RADIO ONE broadcaster Arielle Free gave her support to NSPCC Scotland last week by helping to deliver the charity’s groundbreaking Speak Out Stay Safe assembly at a Stirling school.

Arielle, 32, originally from Stirling, joined volunteers at Borestone Primary School in the St Ninians area of the city to see the NSPCC deliver the service.

The special assemblies, which the NSPCC runs in primary schools, help children to recognise different types of abuse and to feel confident about speaking out to a trusted adult or to Childline.

Research from the leading children’s charity shows that on average at least two children in every primary school classroom across the UK will have suffered some form of abuse or neglect.

NSPCC Scotland began the assemblies in Scotland in 2012 and since then its staff and team of dedicated volunteers have spoken to tens of thousands of school children the length and breadth of the country. ‘Speak Out Stay Safe’ helps ensure children understand what abuse is and know how to keep themselves safe.

Arielle, who also starred in Harry Potter as a Beauxbatons student, attended nearby St Ninians Primary School in Stirling as a child before going to secondary school at the Dance School of Scotland in Glasgow.
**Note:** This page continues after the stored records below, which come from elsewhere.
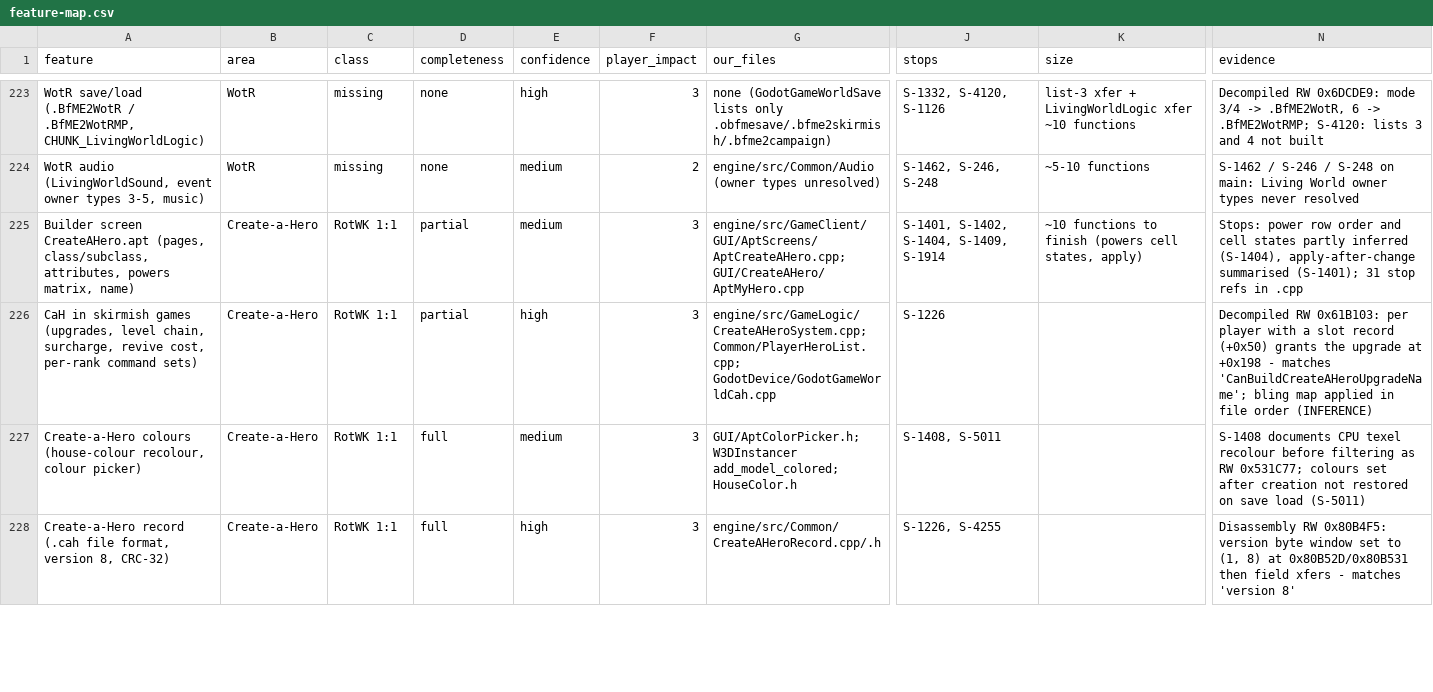
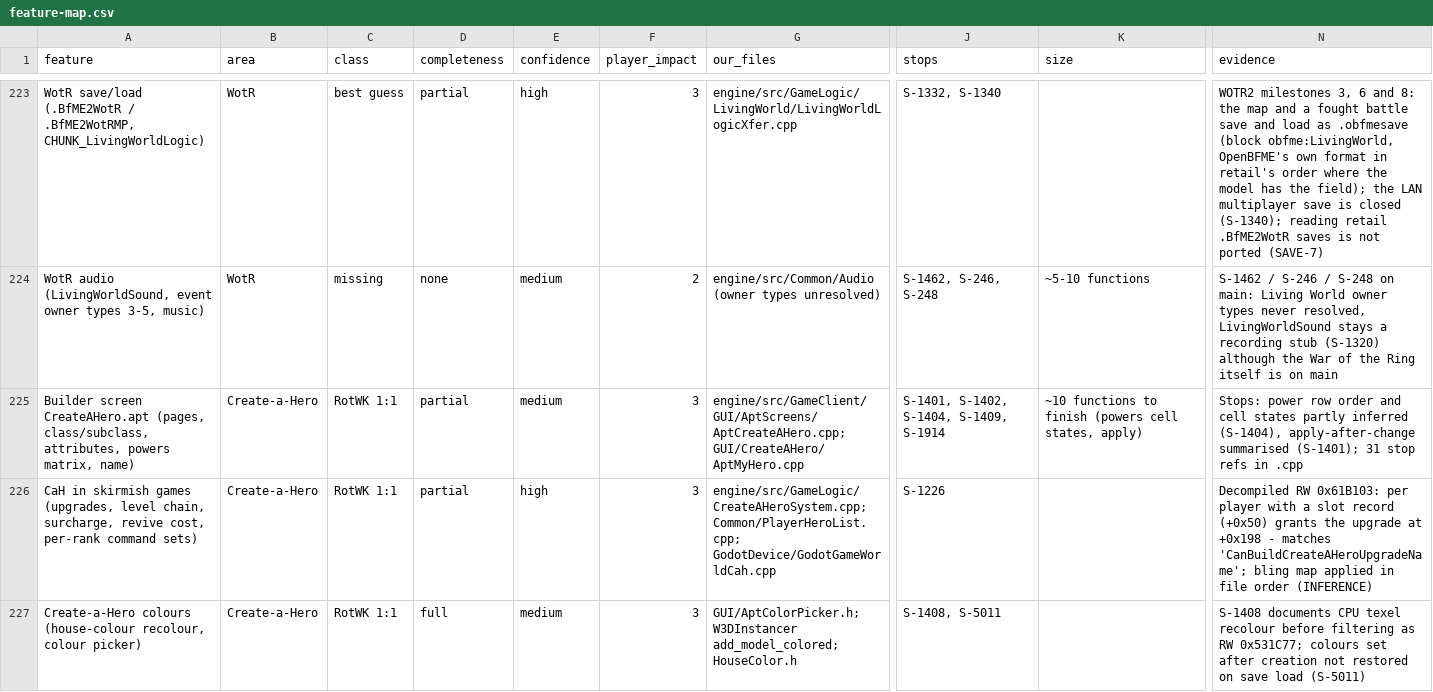
Before and after one commit to Open-BFME/openbfme-godot, a CSV file: docs/feature-map.csv, drawn as a sheet; only a part is shown, gaps mark what is left out; the shorter side is filled out with more unchanged rows; the diff covers the shown part only; the diff names each change by its address in the sheet, - before the commit and + after, or states it on an @@ line.

```diff
--- a/docs/feature-map.csv
+++ b/docs/feature-map.csv
-C223 (class): missing
+C223 (class): best guess
-D223 (completeness): none
+D223 (completeness): partial
-G223 (our_files): none (GodotGameWorldSave lists only .obfmesave/.bfme2skirmish/.bfme2campaign)
+G223 (our_files): engine/src/GameLogic/LivingWorld/LivingWorldLogicXfer.cpp
-J223 (stops): S-1332, S-4120, S-1126
+J223 (stops): S-1332, S-1340
-K223 (size): list-3 xfer + LivingWorldLogic xfer ~10 functions
+K223 (size): (empty)
-N223 (evidence): Decompiled RW 0x6DCDE9: mode 3/4 -> .BfME2WotR, 6 -> .BfME2WotRMP; S-4120: lists 3 and 4 not built
+N223 (evidence): WOTR2 milestones 3, 6 and 8: the map and a fought battle save and load as .obfmesave (block obfme:LivingWorld, OpenBFME's own format in retail's order where the model has the field); the LAN multiplayer save is closed (S-1340); reading retail .BfME2WotR saves is not ported (SAVE-7)
-N224 (evidence): …types never resolved
+N224 (evidence): …types never resolved, LivingWorldSound stays a recording stub (S-1320) although the War of the Ring itself is on main
```
Also changed, not shown: 75 edited cells elsewhere in this file, 1 other file.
She is a fully trained dancer and ballerina and hosts the ITV children’s morning show ‘Scrambled’.

Arielle decided to support the NSPCC after being bullied as a teenager at secondary school.

She said: “I’ve always been aware of the vital work of the NSPCC to enable children to have the confidence to speak out when something isn’t right.

“Without this work, so many children would be lost, and I feel like the NSPCC and Childline do so much for children who are experiencing bullying or abuse, or any sort of mental hardship.

“I had a lot of challenges through secondary school as I went to a dance school that was mixed with a mainstream school. There was quite a lot of bullying and I had a brief spell of bulimia and anorexia because of this.

“Bullying can have a real damaging mental effect on you, and it is so important to tell someone. When I was being bullied I didn’t know what to do. It took a lot of courage to tell someone and I decided to confide in my teacher which really helped as they were able to support me and resolve the issue. The minute you do tell someone, there is such an instant relief that you no longer have to keep that secret to yourself.”

In 2017/2018 more than 146,000 primary school pupils across Scotland received the Speak Out Stay Safe service in 918 schools. More than 3,200 children were reached in 25 schools across the Stirling area.

Arielle added: “It was great to come back to Stirling and come along to Borestone Primary School and witness the work the NSPCC do in schools through Speak Out Stay Safe.

“I have always grown up with support from my family, and I think it’s important to support a charity such as the NSPCC, especially as working on ‘Scrambled’ where I have a large audience of children.

“I do think that Childline is a great way to tell someone what’s been going on, whether it’s by an email, online chat or by the phone. It allows young people to communicate something that has been happening to you them anonymously without having to shout it from the rooftops.”

Cllr Susan McGill, convenor of Stirling Council’s Children and Young People Committee, said: “It was great to have NSPCC Scotland back at Borestone Primary.

“Their work with children throughout the country is invaluable and we’ve already welcomed the Speak Out Stay Safe assembly to every primary school across Stirling.

“As a Council, it’s our responsibility to ensure our children receive a well-rounded education and we believe that the message of speaking out to stay safe is just as important as learning to read and write.”

Our Childline service provides a safe, confidential place for children whenever they need help. Children can contact Childline on 0800 1111 or 24 hours a day, 365 days a year.